- _Problem details_
Go through the records that follow and tally the lines with "className" in them; answer with the number alone.

Data extracted from a collection:
= = = = =
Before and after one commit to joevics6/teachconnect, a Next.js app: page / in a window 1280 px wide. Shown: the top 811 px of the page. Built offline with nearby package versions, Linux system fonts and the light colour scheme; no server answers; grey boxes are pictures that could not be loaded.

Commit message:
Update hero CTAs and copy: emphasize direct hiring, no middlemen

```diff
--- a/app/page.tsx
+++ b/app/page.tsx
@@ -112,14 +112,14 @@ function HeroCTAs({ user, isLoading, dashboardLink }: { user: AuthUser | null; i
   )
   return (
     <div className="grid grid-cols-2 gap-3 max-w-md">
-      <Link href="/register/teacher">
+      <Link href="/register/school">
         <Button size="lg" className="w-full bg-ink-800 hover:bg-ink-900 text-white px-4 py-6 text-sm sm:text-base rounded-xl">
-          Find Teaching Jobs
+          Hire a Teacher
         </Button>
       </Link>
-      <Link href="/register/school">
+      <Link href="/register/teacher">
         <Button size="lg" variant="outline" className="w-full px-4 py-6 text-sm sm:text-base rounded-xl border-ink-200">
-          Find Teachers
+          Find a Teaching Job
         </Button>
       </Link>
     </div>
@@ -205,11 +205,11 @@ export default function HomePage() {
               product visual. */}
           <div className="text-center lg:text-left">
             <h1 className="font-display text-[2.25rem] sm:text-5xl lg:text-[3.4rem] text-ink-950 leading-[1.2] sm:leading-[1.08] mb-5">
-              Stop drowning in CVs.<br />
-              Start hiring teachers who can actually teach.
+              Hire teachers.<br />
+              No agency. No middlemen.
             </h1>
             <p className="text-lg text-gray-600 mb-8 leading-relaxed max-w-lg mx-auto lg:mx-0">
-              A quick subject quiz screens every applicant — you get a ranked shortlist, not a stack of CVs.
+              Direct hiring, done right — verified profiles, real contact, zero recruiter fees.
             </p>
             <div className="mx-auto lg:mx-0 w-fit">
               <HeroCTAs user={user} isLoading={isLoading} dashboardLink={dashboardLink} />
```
= = = = =
- _Written response_
7